The 21 or 30 day theory would be great if it really work out for everyone. There would be no more obesity – everyone could eat a super healthy diet. Cigarettes would become extinct and no one would have health problems.
Unfortunately, the 21 or 30 days is only a beginning to changing or forming your habit. A commitment must be developed strongly in your mind that will keep you repeating the newly hatched habit until it is a natural reaction.
There’s actually more to forming good habits than depending on will power or the power of embedding it in your brain for a certain amount of time. If you are trying to form some good habits in your life that will make you feel better, get more accomplished or become more successful in life, here are 4 tips for you:
#1 Change One Habit At A Time: Wanting to stop smoking and eating junk food at the same time is setting yourself up for failure. Any bad habits you have is going to need all your focus; start with one habit until it is etched deeply in your brain, then start another.
#2 Take Baby Steps: Baby steps, rather than giant leaps can get you where you want faster and have more of an impact than trying to do it all at once. For example, make a commitment to write 1 chapter per day than trying to complete the whole book at once.
#3 Seek Help If Needed: If you find that forming a good habit or ridding yourself from an old one is more than you are able to handle, seek help from a professional or a group of people who have the same problem.

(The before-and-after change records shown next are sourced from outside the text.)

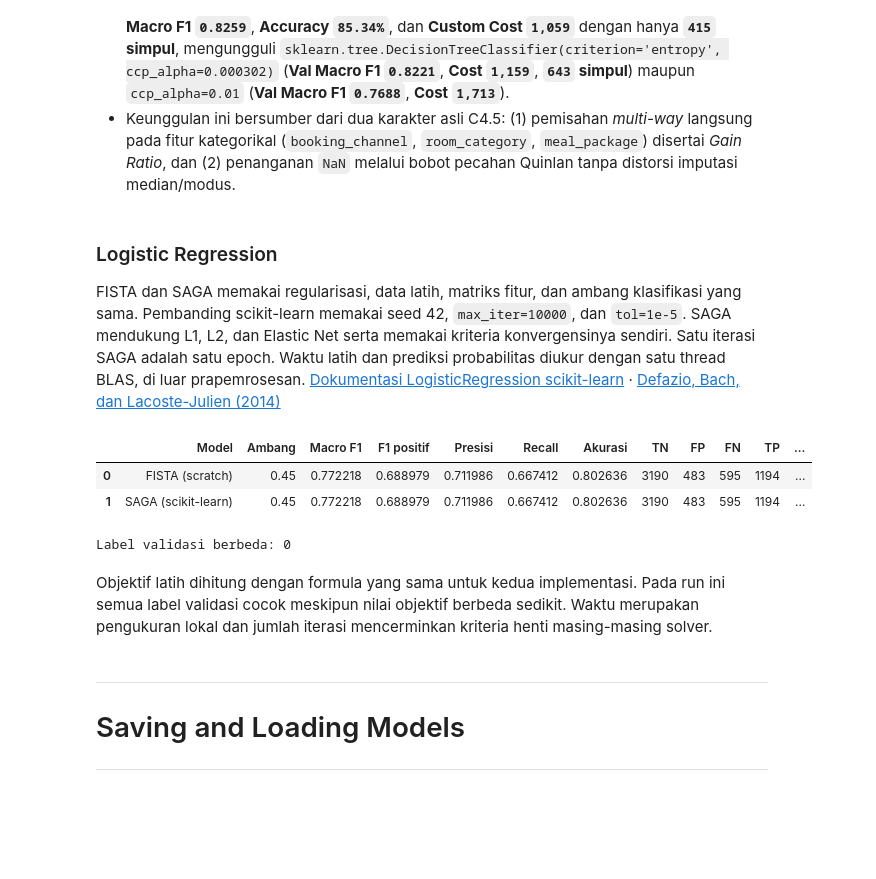
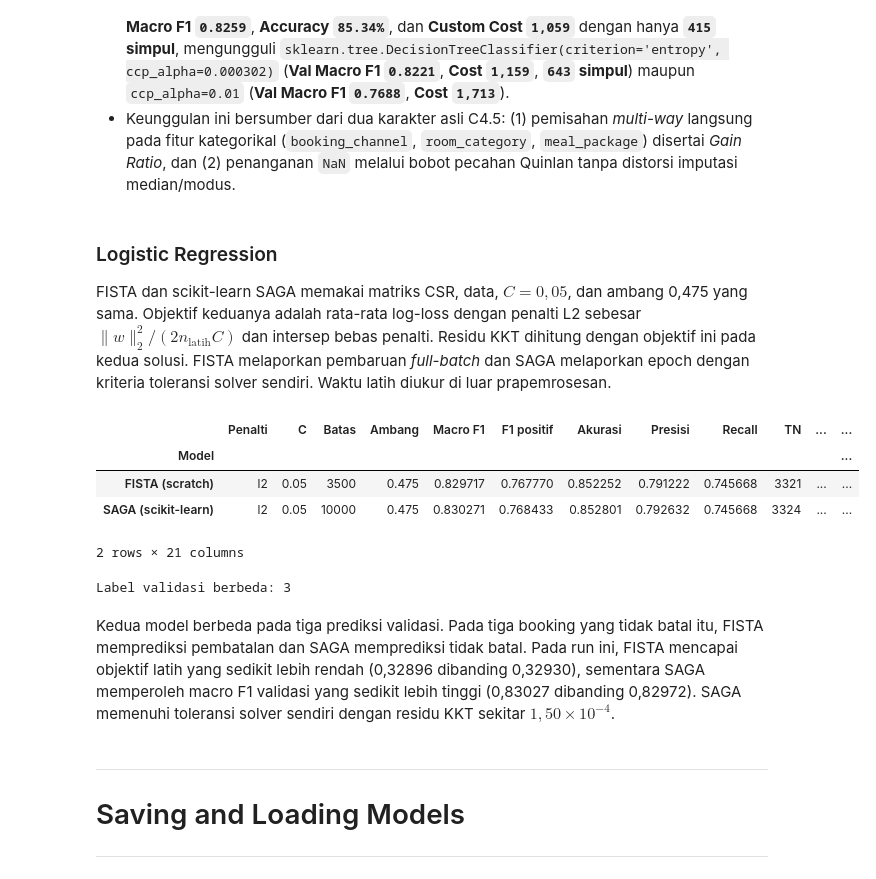
Before and after one commit to mhps-null/IF3170_G15_MessiLearning, a Jupyter notebook: notebooks/Copy_of_Notebook_Template_Tugas_Besar_2_IF3170_Inteligensi_Artifisial_2026_2027.ipynb, the cells around one changed output. Drawn from its saved outputs; the diff is of its cells as text; code cells hidden in the pictures; blank space fills up the shorter version.

Commit message:
feat: integrated updated exhaustive feature engineering logistic regression to notebook

```diff
--- a/notebooks/Copy_of_Notebook_Template_Tugas_Besar_2_IF3170_Inteligensi_Artifisial_2026_2027.ipynb
+++ b/notebooks/Copy_of_Notebook_Template_Tugas_Besar_2_IF3170_Inteligensi_Artifisial_2026_2027.ipynb
@@ -3129,57 +3011,50 @@ display(df_c45_sklearn_comp.round(4))
 # %% [markdown]
 ### Logistic Regression
 
-FISTA dan SAGA memakai regularisasi, data latih, matriks fitur, dan ambang klasifikasi yang sama. Pembanding scikit-learn memakai seed 42, `max_iter=10000`, dan `tol=1e-5`. SAGA mendukung L1, L2, dan Elastic Net serta memakai kriteria konvergensinya sendiri. Satu iterasi SAGA adalah satu epoch. Waktu latih dan prediksi probabilitas diukur dengan satu thread BLAS, di luar prapemrosesan. [Dokumentasi LogisticRegression scikit-learn](https://scikit-learn.org/1.6/modules/generated/sklearn.linear_model.LogisticRegression.html) · [Defazio, Bach, dan Lacoste-Julien (2014)](https://arxiv.org/abs/1407.0202)
+FISTA dan scikit-learn SAGA memakai matriks CSR, data, $C=0{,}05$, dan ambang 0,475 yang sama. Objektif keduanya adalah rata-rata log-loss dengan penalti L2 sebesar $\lVert w\rVert_2^2/(2n_{\mathrm{latih}}C)$ dan intersep bebas penalti. Residu KKT dihitung dengan objektif ini pada kedua solusi. FISTA melaporkan pembaruan *full-batch* dan SAGA melaporkan epoch dengan kriteria toleransi solver sendiri. Waktu latih diukur di luar prapemrosesan.
 # %%
-logreg_sklearn_kwargs = {
-    "solver": "saga", "penalty": logreg_model.penalty, "C": float(logreg_best["C"]),
-    "max_iter": 10000, "tol": 1e-5, "random_state": CFG.SEED,
-}
-if logreg_model.penalty == "elasticnet":
-    logreg_sklearn_kwargs["l1_ratio"] = float(logreg_best["l1_ratio"])
+logreg_sklearn = SklearnLogisticRegression(
+    solver="saga", C=logreg_c, max_iter=10000, tol=1e-5, random_state=CFG.SEED,
+)
+logreg_start = time.perf_counter()
+logreg_sklearn.fit(logreg_X_train, y_train)
+logreg_sklearn_seconds = time.perf_counter() - logreg_start
+logreg_sklearn_proba = logreg_sklearn.predict_proba(logreg_X_validation)[:, 1]
+logreg_sklearn_pred = (logreg_sklearn_proba >= logreg_threshold).astype(int)
 
-logreg_sklearn = SklearnLogisticRegression(**logreg_sklearn_kwargs)
-logreg_sklearn_fit_time = fit_logreg(logreg_sklearn, X_train_logreg_array, y_train)
-logreg_sklearn_proba, logreg_sklearn_predict_time = logreg_validation_proba(
-    logreg_sklearn, X_val_logreg_array,
-)
-logreg_sklearn_pred = (logreg_sklearn_proba >= logreg_threshold).astype(int)
-logreg_saga_iter = int(logreg_sklearn.n_iter_[0])
-logreg_saga_converged = logreg_saga_iter < logreg_sklearn.max_iter
-
-logreg_saga_weights = logreg_sklearn.coef_[0]
-logreg_saga_logits = logreg_sklearn.decision_function(X_train_logreg_array)
-logreg_rho = float(logreg_best["l1_ratio"])
-logreg_sklearn_objective = (
-    np.logaddexp(0.0, (1 - 2 * y_train) * logreg_saga_logits).mean()
-    + logreg_model.reg_lambda * (
-        logreg_rho * np.abs(logreg_saga_weights).sum()
-        + (1 - logreg_rho) * np.dot(logreg_saga_weights, logreg_saga_weights) / 2
-    )
+saga_weights = logreg_sklearn.coef_[0]
+label_sign = 1.0 - 2.0 * y_train
+saga_signed_logits = label_sign * logreg_sklearn.decision_function(logreg_X_train)
+saga_gradient = logreg_model._smooth_gradient(
+    logreg_X_train, label_sign, saga_signed_logits, saga_weights, logreg_model.reg_lambda,
 )
 df_logreg_comparison = pd.DataFrame([
     {
         **logreg_metrics, "Model": "FISTA (scratch)",
-        "Objektif latih": logreg_model.compute_loss(X_train_logreg_array, y_train),
-        "Iterasi": logreg_model.n_iter_, "Konvergen": logreg_model.converged_,
+        "Objektif latih": logreg_model.compute_loss(logreg_X_train, y_train),
     },
     {
-        "Model": "SAGA (scikit-learn)", "Ambang": logreg_threshold,
+        "Model": "SAGA (scikit-learn)", "Penalti": "l2",
+        "C": logreg_c, "Batas": logreg_sklearn.max_iter, "Ambang": logreg_threshold,
         **logreg_scores(y_validation, logreg_sklearn_pred),
-        "Latih (s)": logreg_sklearn_fit_time, "Probabilitas validasi (s)": logreg_sklearn_predict_time,
-        "Objektif latih": logreg_sklearn_objective,
-        "Iterasi": logreg_saga_iter, "Konvergen": logreg_saga_converged,
+        "Kolom": logreg_X_train.shape[1], "Koefisien nonnol": np.count_nonzero(saga_weights),
+        "Latih (s)": logreg_sklearn_seconds, "Iterasi": logreg_sklearn.n_iter_[0],
+        "Status henti": "Toleransi SAGA" if logreg_sklearn.n_iter_[0] < logreg_sklearn.max_iter else "Batas iterasi",
+        "Residu KKT": logreg_model._kkt_residual(saga_weights, saga_gradient, 0.0),
+        "Objektif latih": logreg_model._smooth_loss(saga_signed_logits, saga_weights, logreg_model.reg_lambda),
     },
-])
-display(df_logreg_comparison.round(6))
+]).set_index("Model")
+display(df_logreg_comparison.round(8))
 print(f"Label validasi berbeda: {np.count_nonzero(logreg_val_pred != logreg_sklearn_pred):,}")
 # %% [output]
-|  | Model | Ambang | Macro F1 | F1 positif | Presisi | Recall | Akurasi | TN | FP | FN | TP | ... |
-| 0 | FISTA (scratch) | 0.45 | 0.772218 | 0.688979 | 0.711986 | 0.667412 | 0.802636 | 3190 | 483 | 595 | 1194 | ... |
-| 1 | SAGA (scikit-learn) | 0.45 | 0.772218 | 0.688979 | 0.711986 | 0.667412 | 0.802636 | 3190 | 483 | 595 | 1194 | ... |
+|  | Penalti | C | Batas | Ambang | Macro F1 | F1 positif | Akurasi | Presisi | Recall | TN | ... | ... |
+| Model |  |  |  |  |  |  |  |  |  |  |  | ... |
+| FISTA (scratch) | l2 | 0.05 | 3500 | 0.475 | 0.829717 | 0.767770 | 0.852252 | 0.791222 | 0.745668 | 3321 | ... | ... |
+| SAGA (scikit-learn) | l2 | 0.05 | 10000 | 0.475 | 0.830271 | 0.768433 | 0.852801 | 0.792632 | 0.745668 | 3324 | ... | ... |
-Label validasi berbeda: 0
+2 rows × 21 columns
+Label validasi berbeda: 3
 # %% [markdown]
-Objektif latih dihitung dengan formula yang sama untuk kedua implementasi. Pada run ini semua label validasi cocok meskipun nilai objektif berbeda sedikit. Waktu merupakan pengukuran lokal dan jumlah iterasi mencerminkan kriteria henti masing-masing solver.
+Kedua model berbeda pada tiga prediksi validasi. Pada tiga booking yang tidak batal itu, FISTA memprediksi pembatalan dan SAGA memprediksi tidak batal. Pada run ini, FISTA mencapai objektif latih yang sedikit lebih rendah (0,32896 dibanding 0,32930), sementara SAGA memperoleh macro F1 validasi yang sedikit lebih tinggi (0,83027 dibanding 0,82972). SAGA memenuhi toleransi solver sendiri dengan residu KKT sekitar $1{,}50\times10^{-4}$.
 # %% [markdown]
 ---
 
```
Also changed, not shown: parts of 20 cells of this notebook.
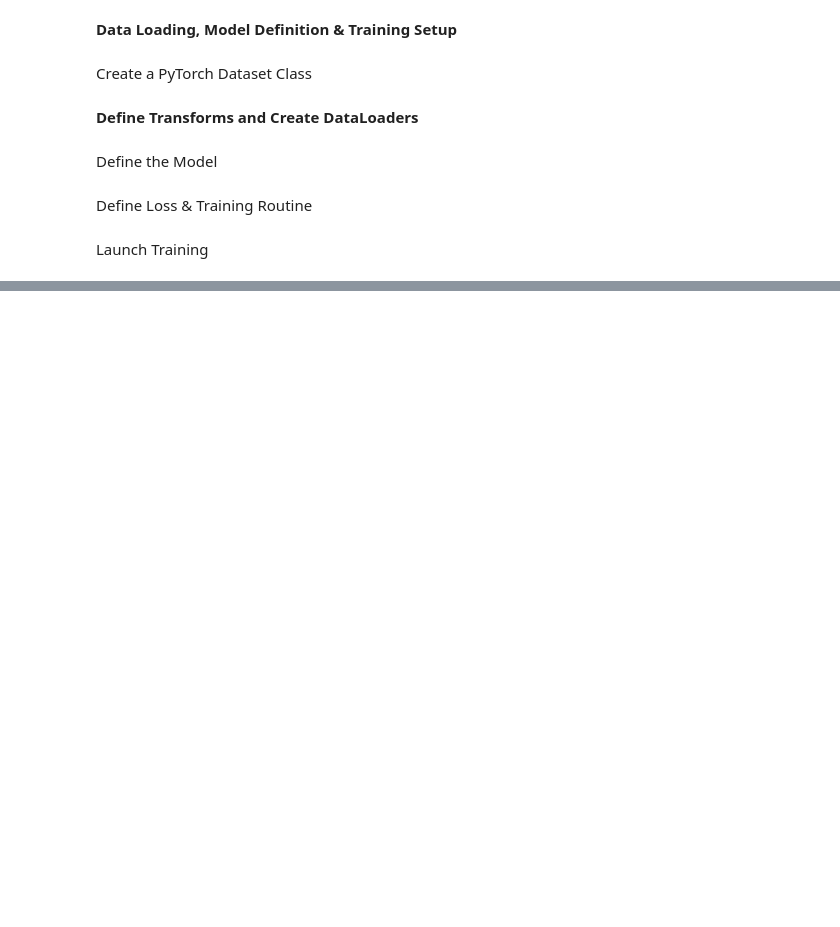
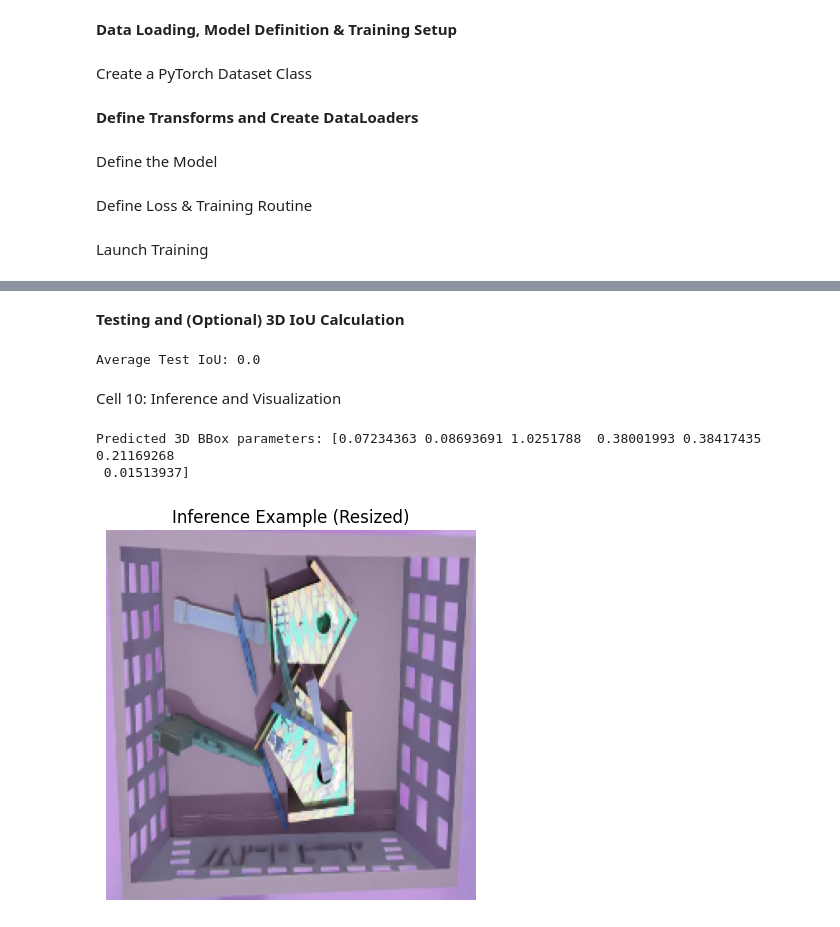
Before and after one commit to shubhamt2897/DL_BB, a Jupyter notebook: DL_Bounding_Box.ipynb, the cells around one changed output, grey strips where cells are left out. Saved outputs shown, nothing was run; the diff lists cells and outputs as text; code cells hidden in the pictures; blank space fills up the shorter version.

```diff
--- a/DL_Bounding_Box.ipynb
+++ b/DL_Bounding_Box.ipynb
@@ -281,0 +327,65 @@ Compile with `TORCH_USE_CUDA_DSA` to enable device-side assertions.
+# %% [markdown]
+**Testing and (Optional) 3D IoU Calculation**
+# %%
+def compute_3d_iou(pred_bbox, gt_bbox):
+    # Placeholder: Implement your 3D IoU logic here.
+    return 0.0
+
+model.eval()
+test_ious = []
+with torch.no_grad():
+    for batch in test_loader:
+        rgb = batch['rgb'].to(device)
+        pc = batch['point_cloud']
+        gt_bbox = batch['bbox3d']
+        if not isinstance(gt_bbox, list):
+            gt_bbox = gt_bbox.to(device)
+        pred_bbox = model(rgb, pc)
+        for b in range(pred_bbox.size(0)):
+            pred = pred_bbox[b].cpu().numpy()
+            gt = gt_bbox[b].cpu().numpy()
+            iou = compute_3d_iou(pred, gt)
+            test_ious.append(iou)
+avg_test_iou = sum(test_ious) / len(test_ious) if test_ious else 0
+print("Average Test IoU:", avg_test_iou)
+# %% [output]
+Average Test IoU: 0.0
+# %% [markdown]
+Cell 10: Inference and Visualization
+# %%
+import matplotlib.pyplot as plt
+
+def inference_example(folder_path):
+    rgb_path = os.path.join(folder_path, 'rgb.jpg')
+    pc_path = os.path.join(folder_path, 'pc.npy')
+
+    rgb = cv2.imread(rgb_path)[:, :, ::-1]
+    point_cloud = np.load(pc_path)
+
+    # Convert point_cloud if needed (if it is image-like).
+    if point_cloud.ndim == 3 and point_cloud.shape[0] == 3:
+        point_cloud = np.transpose(point_cloud, (1, 2, 0))
+        point_cloud = point_cloud.reshape(-1, 3)
+
+    # Use the same transform as for validation.
+    transform = A.Compose([A.Resize(224, 224)])
+    rgb_aug = transform(image=rgb)['image']
+
+    input_rgb = torch.from_numpy(rgb_aug).permute(2, 0, 1).unsqueeze(0).float().to(device)
+    input_pc = torch.from_numpy(point_cloud).unsqueeze(0).float().to(device)
+
+    model.eval()
+    with torch.no_grad():
+        pred_bbox = model(input_rgb, input_pc).cpu().numpy()[0]
+    print("Predicted 3D BBox parameters:", pred_bbox)
+    plt.imshow(rgb_aug)
+    plt.title("Inference Example (Resized)")
+    plt.axis("off")
+    plt.show()
+
+# Run inference on the first folder from the dataset.
+inference_example(folders[0])
+# %% [output]
+Predicted 3D BBox parameters: [0.07234363 0.08693691 1.0251788  0.38001993 0.38417435 0.21169268
+ 0.01513937]
+[figure, added]
```
Also changed, not shown: parts of 11 cells of this notebook.
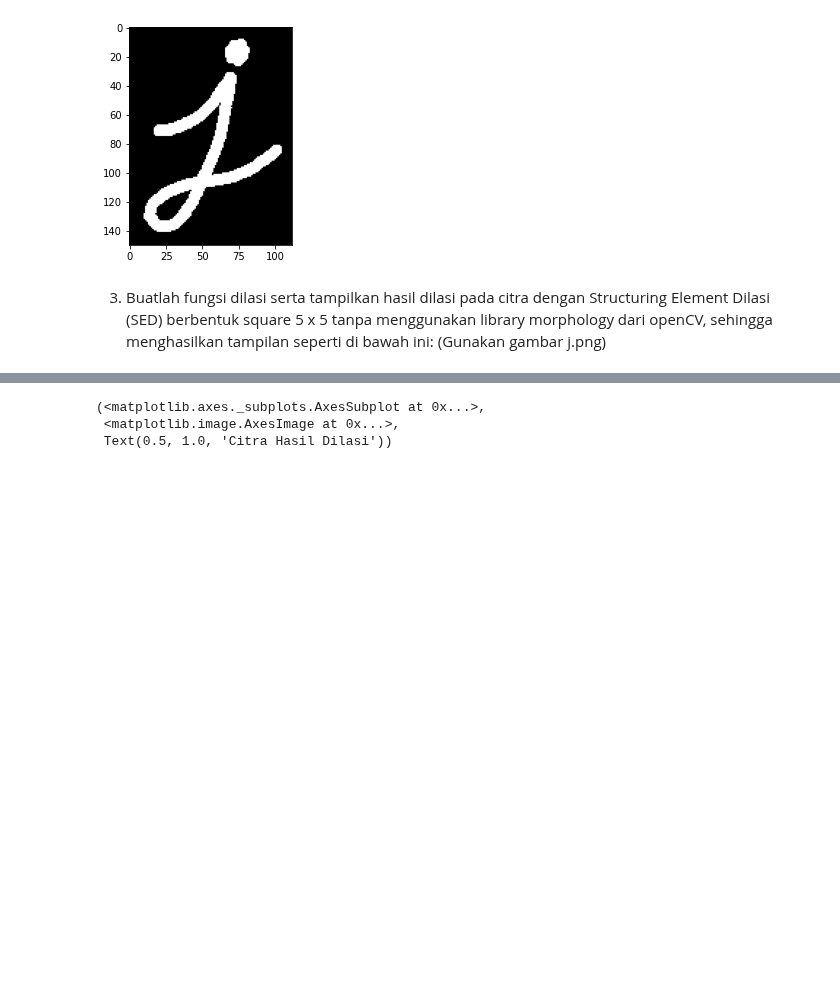
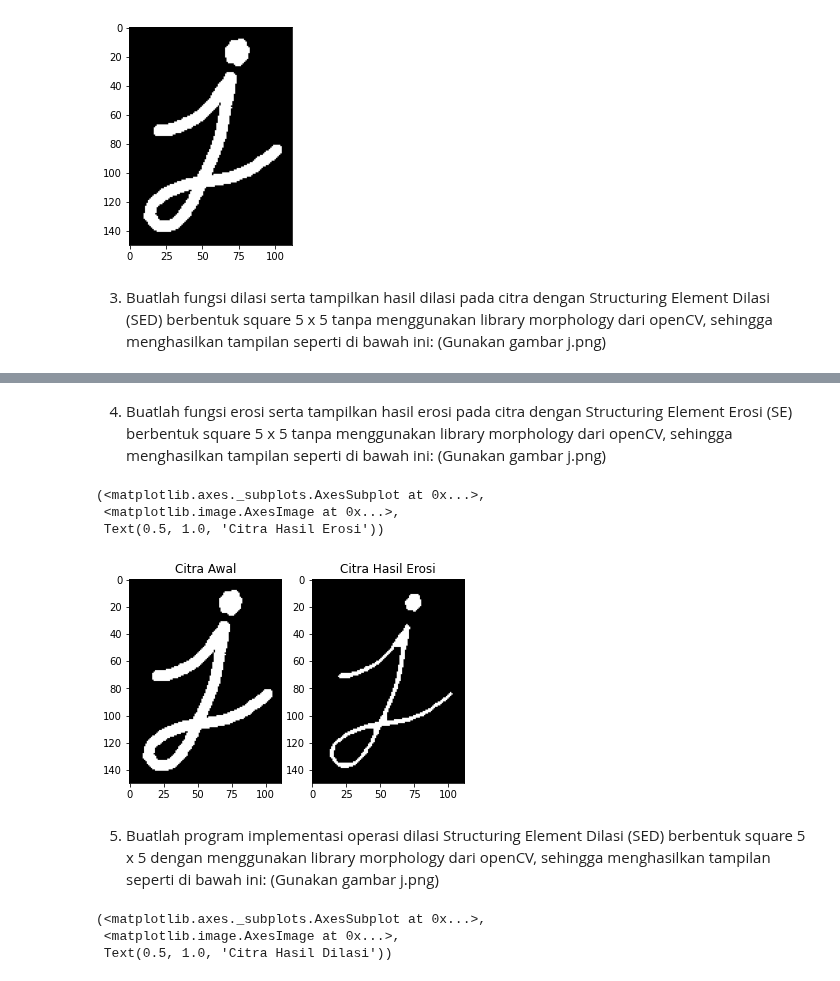
Before and after one commit to mukhammadarifin/PCVK_Genap_2021, a Jupyter notebook: Minggu_9.ipynb, the cells around one changed output, grey strips where cells are left out. Saved outputs shown, nothing was run; the diff lists cells and outputs as text; code cells hidden in the pictures; blank space fills up the shorter version.

```diff
--- a/Minggu_9.ipynb
+++ b/Minggu_9.ipynb
@@ -32,3 +43,23 @@ j.png)
+# %% [markdown]
+4. Buatlah fungsi erosi serta tampilkan hasil erosi pada citra dengan Structuring Element
+Erosi (SE) berbentuk square 5 x 5 tanpa menggunakan library morphology dari
+openCV, sehingga menghasilkan tampilan seperti di bawah ini: (Gunakan gambar
+j.png)
+# %%
+kernel = np.ones((5,5), np.uint8)
+erosion = cv2.morphologyEx(img, cv2.MORPH_ERODE, kernel)
+
+plt.subplot(121), plt.imshow(img), plt.title('Citra Awal')
+plt.subplot(122), plt.imshow(erosion), plt.title('Citra Hasil Erosi')
+# %% [output]
+(<matplotlib.axes._subplots.AxesSubplot at 0x...>,
+ <matplotlib.image.AxesImage at 0x...>,
+ Text(0.5, 1.0, 'Citra Hasil Erosi'))
+[figure, added]
+# %% [markdown]
+5. Buatlah program implementasi operasi dilasi Structuring Element Dilasi (SED)
+berbentuk square 5 x 5 dengan menggunakan library morphology dari openCV,
+sehingga menghasilkan tampilan seperti di bawah ini: (Gunakan gambar j.png)
 # %%
 kernel = np.ones((5,5), np.uint8)
 dilation = cv2.morphologyEx(img, cv2.MORPH_DILATE, kernel)
```
Also changed, not shown: parts of 13 cells of this notebook.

For example, a health care professional might be able to give a prescription for use while going through the early days of quitting smoking.
#4 Don’t Become Discouraged: Every people is unique. It may take longer for you to nurture a good habit than others who seem to breeze through it. Reward yourself for sticking to good habits, pick yourself up and carry on when you have an occasional slip.
Try and gain some intuition into why you have to deal with the same old bad habits over and over again. A harmful habit might be related to your relationship with other people, a desire to be comforted, or a couple of other reasons.
When you begin to understand why the bad habit haunts you, you can more easily take steps to rectify it and form good habits. Leave a comment if you have more tips to add.